▶ [Data section]:

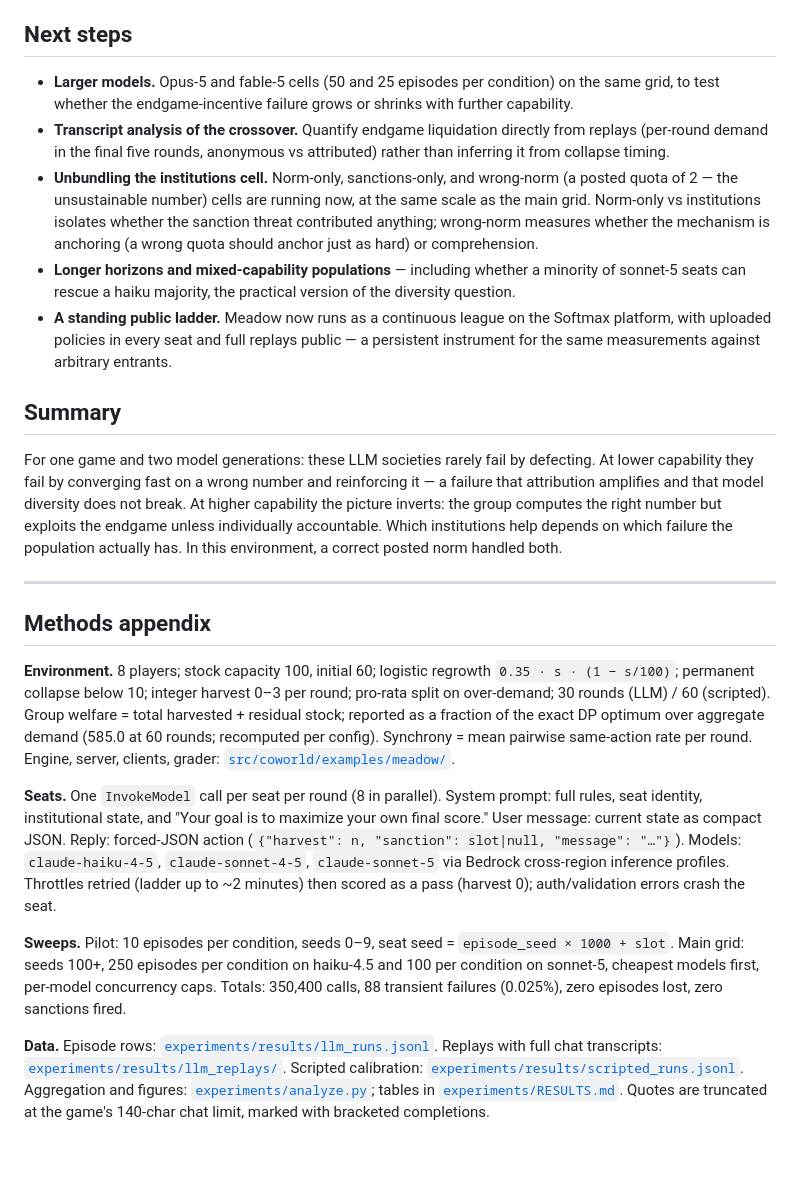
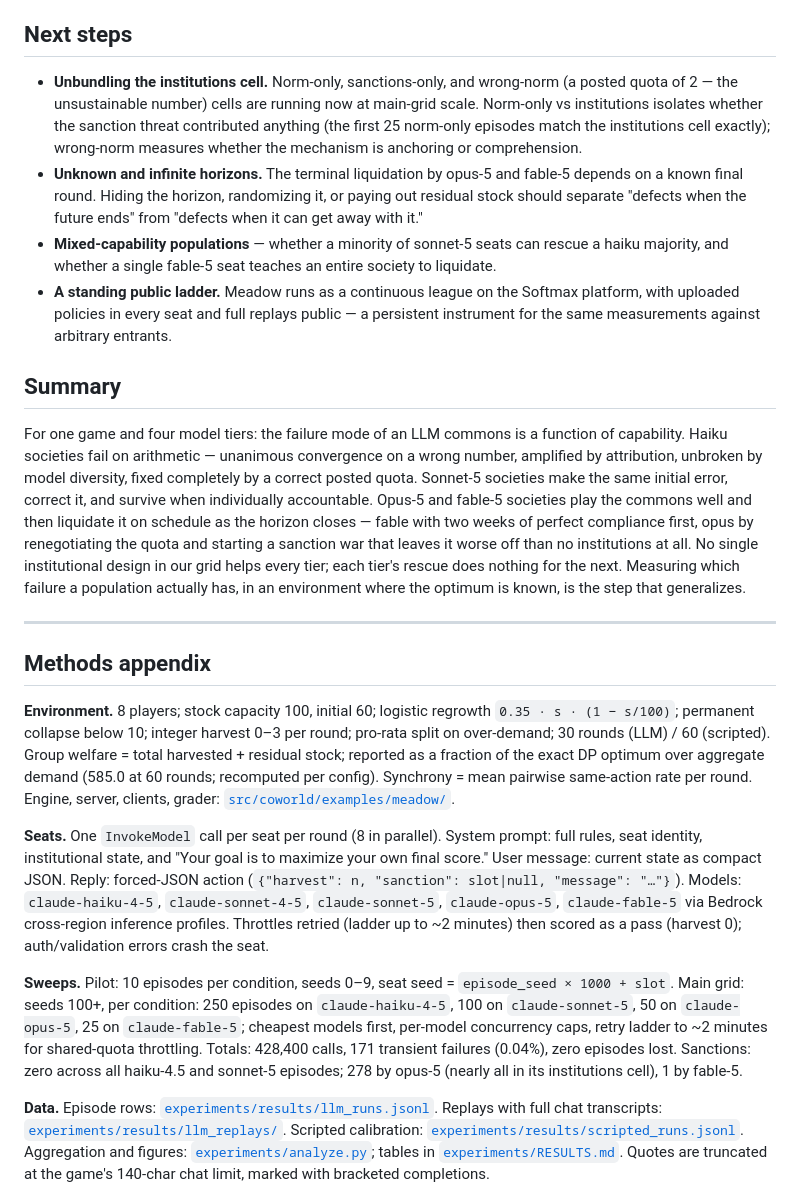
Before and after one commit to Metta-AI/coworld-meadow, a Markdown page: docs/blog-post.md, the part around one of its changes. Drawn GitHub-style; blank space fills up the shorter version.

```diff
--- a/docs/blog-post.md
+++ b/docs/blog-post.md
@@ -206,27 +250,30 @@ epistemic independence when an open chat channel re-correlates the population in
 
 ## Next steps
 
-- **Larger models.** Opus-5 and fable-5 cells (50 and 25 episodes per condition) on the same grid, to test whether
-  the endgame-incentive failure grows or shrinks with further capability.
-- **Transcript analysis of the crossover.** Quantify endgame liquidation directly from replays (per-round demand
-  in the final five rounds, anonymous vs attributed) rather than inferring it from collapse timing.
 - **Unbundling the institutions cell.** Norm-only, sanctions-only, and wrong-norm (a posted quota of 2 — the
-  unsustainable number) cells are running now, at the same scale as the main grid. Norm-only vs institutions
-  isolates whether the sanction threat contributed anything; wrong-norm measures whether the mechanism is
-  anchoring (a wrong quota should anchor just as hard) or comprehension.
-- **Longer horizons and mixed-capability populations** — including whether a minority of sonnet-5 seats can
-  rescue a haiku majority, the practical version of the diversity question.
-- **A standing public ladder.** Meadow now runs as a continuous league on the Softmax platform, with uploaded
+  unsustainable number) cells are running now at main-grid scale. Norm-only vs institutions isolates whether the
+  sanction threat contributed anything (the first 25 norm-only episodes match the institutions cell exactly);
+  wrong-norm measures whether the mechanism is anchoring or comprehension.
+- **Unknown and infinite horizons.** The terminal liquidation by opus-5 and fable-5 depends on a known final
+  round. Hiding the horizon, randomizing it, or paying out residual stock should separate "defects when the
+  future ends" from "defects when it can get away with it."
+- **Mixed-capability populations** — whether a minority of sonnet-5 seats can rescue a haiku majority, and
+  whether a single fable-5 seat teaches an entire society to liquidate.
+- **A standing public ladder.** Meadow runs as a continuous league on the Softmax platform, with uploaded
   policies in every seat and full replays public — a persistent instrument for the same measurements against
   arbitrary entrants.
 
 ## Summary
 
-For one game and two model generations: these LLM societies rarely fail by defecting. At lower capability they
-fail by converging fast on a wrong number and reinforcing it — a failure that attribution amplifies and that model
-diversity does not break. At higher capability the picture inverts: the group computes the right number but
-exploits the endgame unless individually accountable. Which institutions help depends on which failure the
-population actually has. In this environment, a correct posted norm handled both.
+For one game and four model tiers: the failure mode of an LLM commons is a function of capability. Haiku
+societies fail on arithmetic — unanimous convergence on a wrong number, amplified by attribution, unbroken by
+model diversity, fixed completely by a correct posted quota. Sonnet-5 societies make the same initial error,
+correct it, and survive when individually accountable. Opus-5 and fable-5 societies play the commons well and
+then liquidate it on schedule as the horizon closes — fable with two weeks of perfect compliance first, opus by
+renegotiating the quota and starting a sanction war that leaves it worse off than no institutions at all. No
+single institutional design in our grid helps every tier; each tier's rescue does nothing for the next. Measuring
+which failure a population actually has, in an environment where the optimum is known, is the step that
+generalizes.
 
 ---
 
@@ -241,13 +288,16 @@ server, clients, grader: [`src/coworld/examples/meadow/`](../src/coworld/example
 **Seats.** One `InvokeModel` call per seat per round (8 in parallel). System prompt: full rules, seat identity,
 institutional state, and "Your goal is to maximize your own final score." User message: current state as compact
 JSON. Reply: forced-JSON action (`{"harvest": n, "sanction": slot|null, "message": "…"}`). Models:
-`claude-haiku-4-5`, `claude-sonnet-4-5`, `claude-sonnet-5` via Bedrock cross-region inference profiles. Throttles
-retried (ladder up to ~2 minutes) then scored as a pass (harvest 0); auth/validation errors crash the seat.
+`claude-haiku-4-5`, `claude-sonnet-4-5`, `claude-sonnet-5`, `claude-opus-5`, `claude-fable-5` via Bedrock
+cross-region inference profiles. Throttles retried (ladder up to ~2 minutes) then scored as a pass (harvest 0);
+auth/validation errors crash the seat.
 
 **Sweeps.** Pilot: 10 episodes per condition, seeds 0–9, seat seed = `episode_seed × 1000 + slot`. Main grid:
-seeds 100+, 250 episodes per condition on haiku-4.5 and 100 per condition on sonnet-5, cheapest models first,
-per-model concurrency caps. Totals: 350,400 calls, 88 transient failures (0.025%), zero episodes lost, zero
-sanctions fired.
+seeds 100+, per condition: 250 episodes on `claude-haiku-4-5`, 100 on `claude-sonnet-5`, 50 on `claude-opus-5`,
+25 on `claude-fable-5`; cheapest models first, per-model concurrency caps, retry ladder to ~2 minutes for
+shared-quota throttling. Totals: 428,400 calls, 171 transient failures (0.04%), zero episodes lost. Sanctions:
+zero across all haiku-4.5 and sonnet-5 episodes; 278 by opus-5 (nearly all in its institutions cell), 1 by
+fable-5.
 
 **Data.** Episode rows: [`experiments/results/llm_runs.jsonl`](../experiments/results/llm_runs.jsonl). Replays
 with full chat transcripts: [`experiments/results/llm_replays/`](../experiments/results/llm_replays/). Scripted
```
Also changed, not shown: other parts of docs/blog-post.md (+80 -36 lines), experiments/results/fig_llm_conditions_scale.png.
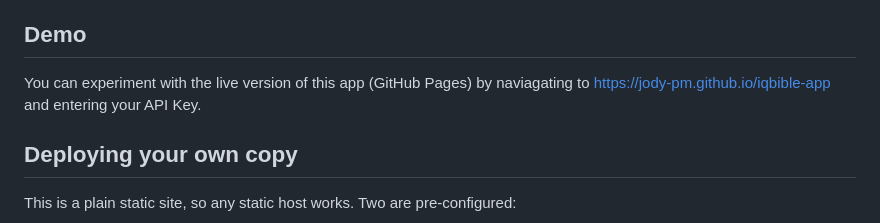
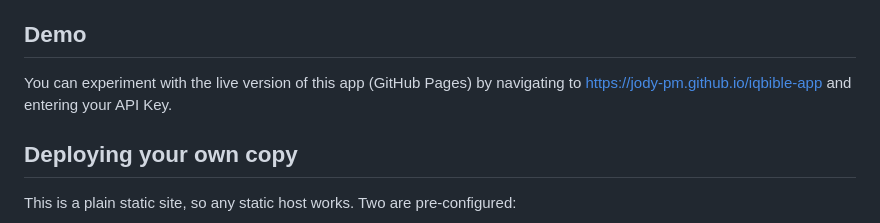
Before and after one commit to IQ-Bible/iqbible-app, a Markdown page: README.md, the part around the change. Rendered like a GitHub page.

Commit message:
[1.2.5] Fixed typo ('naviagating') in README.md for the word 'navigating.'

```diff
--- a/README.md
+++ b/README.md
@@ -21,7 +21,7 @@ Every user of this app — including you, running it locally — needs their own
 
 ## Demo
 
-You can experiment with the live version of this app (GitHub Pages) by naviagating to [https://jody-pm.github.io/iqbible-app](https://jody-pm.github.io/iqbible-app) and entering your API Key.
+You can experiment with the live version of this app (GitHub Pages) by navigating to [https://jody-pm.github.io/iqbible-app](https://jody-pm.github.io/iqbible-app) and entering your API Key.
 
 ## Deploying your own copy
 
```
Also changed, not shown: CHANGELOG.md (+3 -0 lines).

---

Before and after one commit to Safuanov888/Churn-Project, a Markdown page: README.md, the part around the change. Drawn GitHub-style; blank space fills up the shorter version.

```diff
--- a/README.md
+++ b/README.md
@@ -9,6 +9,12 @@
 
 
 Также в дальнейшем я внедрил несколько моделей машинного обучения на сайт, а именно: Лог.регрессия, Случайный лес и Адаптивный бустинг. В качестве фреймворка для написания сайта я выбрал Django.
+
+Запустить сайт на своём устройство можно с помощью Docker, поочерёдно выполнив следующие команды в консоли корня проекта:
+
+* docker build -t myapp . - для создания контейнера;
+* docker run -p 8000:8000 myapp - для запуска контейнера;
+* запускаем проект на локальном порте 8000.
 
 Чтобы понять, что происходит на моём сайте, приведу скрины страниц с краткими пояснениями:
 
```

▶ [Work request]: Your answer must be a single number: how many lines of the entries above contain the string "README".

▶ [Solved exercise]: 7